Your task.
Note how many lines in the material have "datacenters", and give only that figure.

Data for analysis.
================================
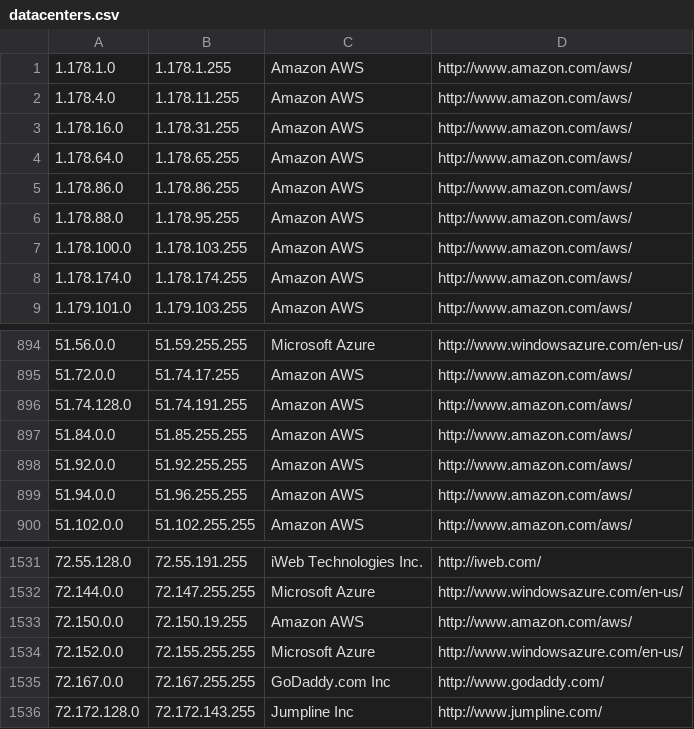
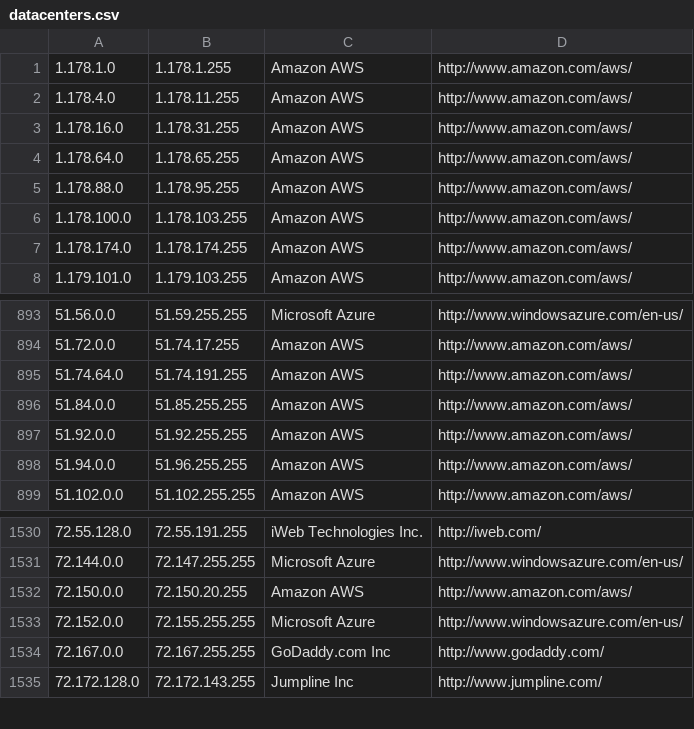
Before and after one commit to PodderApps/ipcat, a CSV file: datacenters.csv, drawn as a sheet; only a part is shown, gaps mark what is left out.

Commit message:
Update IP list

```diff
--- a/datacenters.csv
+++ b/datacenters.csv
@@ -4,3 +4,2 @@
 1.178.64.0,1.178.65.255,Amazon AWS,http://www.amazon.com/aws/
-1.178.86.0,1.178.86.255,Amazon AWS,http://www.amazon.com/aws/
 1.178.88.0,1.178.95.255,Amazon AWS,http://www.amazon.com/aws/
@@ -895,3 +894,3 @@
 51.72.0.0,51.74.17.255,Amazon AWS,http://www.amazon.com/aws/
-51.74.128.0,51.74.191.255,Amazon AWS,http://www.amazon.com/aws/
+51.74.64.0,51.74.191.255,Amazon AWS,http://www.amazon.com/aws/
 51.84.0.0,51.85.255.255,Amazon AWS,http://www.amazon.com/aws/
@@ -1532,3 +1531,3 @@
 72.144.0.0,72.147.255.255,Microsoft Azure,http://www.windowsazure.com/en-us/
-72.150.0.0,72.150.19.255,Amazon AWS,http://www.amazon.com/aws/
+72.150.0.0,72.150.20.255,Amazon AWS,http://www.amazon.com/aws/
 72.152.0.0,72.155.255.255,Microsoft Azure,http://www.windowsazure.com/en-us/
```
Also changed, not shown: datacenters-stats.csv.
================================
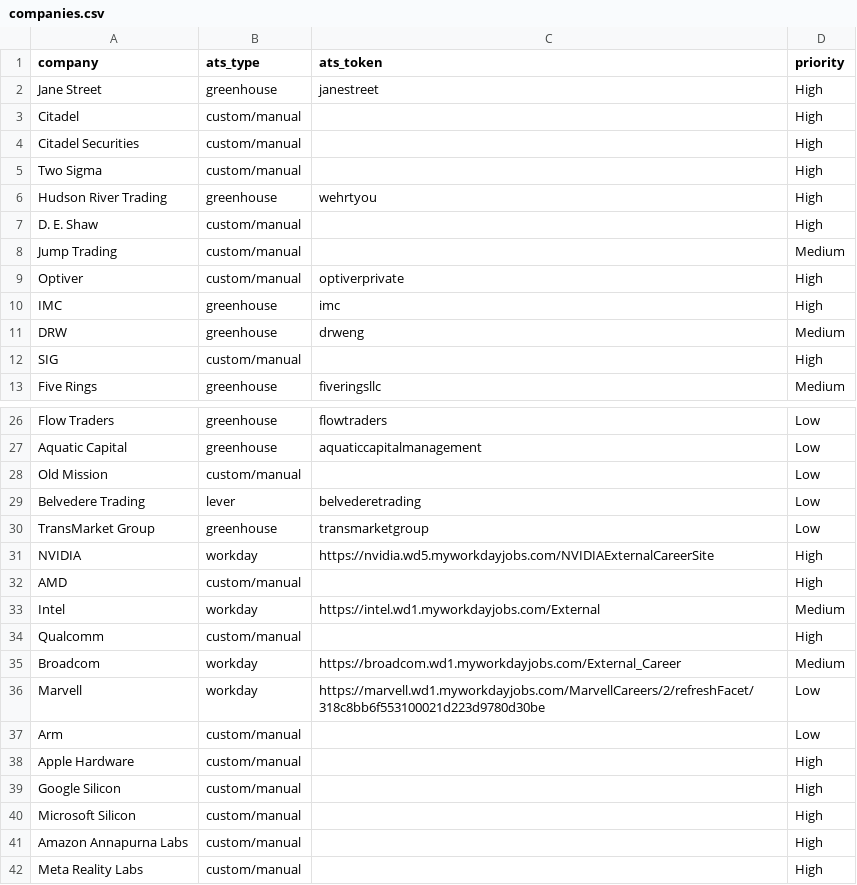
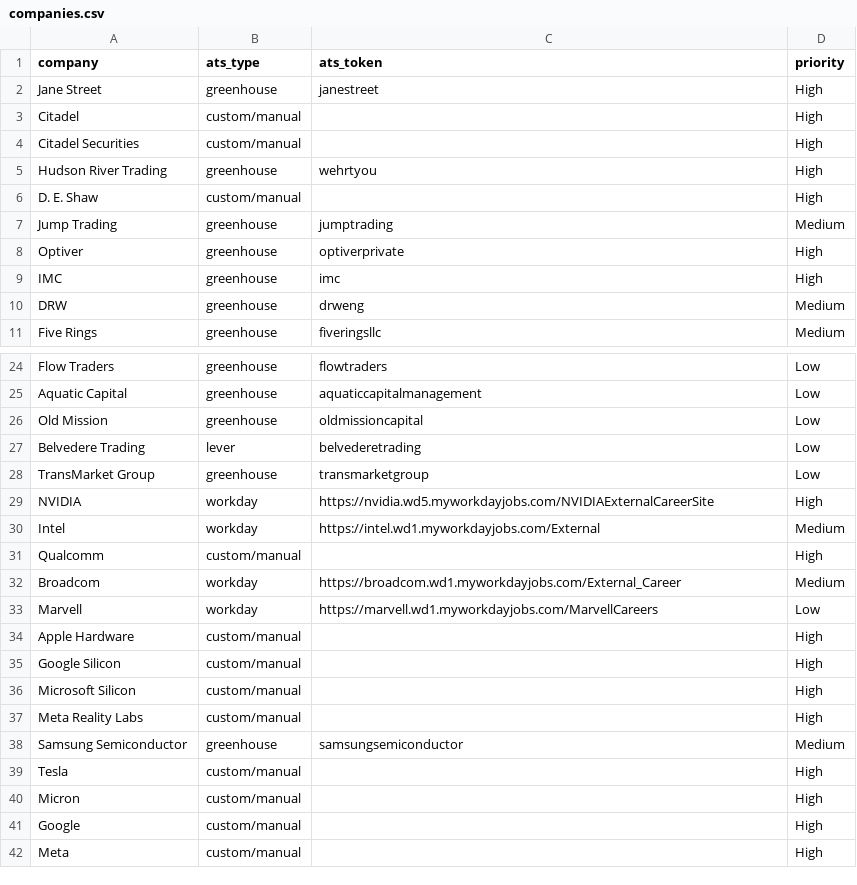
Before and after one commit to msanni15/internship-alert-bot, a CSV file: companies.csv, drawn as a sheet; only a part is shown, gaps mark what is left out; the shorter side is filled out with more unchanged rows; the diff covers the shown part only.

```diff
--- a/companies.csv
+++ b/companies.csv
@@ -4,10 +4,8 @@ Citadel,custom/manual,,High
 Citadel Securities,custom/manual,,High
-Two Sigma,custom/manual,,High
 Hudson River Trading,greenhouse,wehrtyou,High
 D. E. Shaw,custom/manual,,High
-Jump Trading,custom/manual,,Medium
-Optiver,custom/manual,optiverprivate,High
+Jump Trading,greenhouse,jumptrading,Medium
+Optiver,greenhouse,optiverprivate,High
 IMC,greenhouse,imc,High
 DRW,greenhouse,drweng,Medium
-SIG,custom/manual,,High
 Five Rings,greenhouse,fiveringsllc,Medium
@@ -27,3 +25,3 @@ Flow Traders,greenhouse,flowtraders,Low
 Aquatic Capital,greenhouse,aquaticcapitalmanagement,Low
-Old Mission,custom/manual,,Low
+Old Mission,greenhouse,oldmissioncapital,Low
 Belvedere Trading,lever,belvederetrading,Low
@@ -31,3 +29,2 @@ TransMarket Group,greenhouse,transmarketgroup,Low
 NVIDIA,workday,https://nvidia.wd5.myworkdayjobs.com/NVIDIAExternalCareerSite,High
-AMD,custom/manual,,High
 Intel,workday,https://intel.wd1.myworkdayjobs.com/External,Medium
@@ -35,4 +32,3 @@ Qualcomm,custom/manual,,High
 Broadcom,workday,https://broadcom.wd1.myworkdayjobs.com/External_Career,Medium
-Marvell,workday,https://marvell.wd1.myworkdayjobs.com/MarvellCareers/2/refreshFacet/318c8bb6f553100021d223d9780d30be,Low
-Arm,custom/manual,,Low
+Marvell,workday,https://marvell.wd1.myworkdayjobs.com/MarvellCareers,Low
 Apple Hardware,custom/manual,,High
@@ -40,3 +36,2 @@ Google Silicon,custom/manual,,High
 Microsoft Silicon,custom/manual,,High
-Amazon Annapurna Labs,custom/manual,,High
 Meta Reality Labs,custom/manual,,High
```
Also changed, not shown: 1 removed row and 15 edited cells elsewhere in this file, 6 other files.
================================
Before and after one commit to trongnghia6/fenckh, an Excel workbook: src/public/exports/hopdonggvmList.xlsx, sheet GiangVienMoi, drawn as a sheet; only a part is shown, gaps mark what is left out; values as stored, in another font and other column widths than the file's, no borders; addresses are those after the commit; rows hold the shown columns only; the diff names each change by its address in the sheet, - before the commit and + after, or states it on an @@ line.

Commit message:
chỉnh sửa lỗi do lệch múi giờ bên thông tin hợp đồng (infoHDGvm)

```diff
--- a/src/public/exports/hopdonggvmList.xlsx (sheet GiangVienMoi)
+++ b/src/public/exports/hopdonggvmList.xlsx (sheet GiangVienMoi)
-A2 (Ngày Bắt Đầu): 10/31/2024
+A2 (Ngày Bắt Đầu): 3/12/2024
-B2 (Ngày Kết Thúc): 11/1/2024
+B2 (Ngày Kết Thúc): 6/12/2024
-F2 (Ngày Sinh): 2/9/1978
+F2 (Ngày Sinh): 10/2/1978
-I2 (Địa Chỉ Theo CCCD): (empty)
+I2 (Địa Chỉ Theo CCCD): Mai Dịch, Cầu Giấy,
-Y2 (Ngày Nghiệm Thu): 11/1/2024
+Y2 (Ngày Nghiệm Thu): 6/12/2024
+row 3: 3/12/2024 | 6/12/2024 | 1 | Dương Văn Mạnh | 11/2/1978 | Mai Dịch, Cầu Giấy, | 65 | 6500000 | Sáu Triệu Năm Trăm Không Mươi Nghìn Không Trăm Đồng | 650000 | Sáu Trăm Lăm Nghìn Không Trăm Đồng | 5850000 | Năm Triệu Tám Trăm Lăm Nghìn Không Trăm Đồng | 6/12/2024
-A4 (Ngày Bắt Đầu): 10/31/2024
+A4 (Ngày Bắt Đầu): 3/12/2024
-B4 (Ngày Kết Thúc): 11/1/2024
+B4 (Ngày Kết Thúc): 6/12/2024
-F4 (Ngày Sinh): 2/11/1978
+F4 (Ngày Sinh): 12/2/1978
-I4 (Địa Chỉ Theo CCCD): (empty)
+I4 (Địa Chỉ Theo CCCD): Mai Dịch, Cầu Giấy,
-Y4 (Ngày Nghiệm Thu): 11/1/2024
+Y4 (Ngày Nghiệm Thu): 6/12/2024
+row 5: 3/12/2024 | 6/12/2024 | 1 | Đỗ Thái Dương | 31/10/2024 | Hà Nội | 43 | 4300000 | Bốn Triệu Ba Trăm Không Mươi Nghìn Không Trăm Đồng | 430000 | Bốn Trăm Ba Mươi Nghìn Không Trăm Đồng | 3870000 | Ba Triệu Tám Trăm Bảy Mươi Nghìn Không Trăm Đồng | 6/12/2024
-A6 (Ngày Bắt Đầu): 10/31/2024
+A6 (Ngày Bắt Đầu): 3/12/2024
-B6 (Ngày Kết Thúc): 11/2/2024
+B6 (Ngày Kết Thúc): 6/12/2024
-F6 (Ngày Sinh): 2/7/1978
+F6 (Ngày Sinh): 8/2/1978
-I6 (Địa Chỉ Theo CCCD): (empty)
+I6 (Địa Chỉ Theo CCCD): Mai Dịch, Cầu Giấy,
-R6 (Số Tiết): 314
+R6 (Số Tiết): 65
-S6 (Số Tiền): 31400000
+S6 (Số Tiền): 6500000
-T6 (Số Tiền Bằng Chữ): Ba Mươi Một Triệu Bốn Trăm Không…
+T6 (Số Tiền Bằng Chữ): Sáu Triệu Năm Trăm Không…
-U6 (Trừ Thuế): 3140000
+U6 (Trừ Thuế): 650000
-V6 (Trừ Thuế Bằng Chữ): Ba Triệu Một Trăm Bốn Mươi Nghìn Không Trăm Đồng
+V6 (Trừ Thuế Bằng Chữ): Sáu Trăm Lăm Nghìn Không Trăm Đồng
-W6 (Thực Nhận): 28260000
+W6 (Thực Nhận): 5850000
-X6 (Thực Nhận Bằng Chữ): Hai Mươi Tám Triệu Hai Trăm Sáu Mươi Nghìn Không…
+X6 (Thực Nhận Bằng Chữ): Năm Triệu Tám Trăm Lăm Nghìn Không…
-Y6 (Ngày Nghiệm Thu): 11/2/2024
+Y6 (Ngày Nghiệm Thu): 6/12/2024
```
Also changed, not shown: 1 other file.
================================
Solution to the problem.
4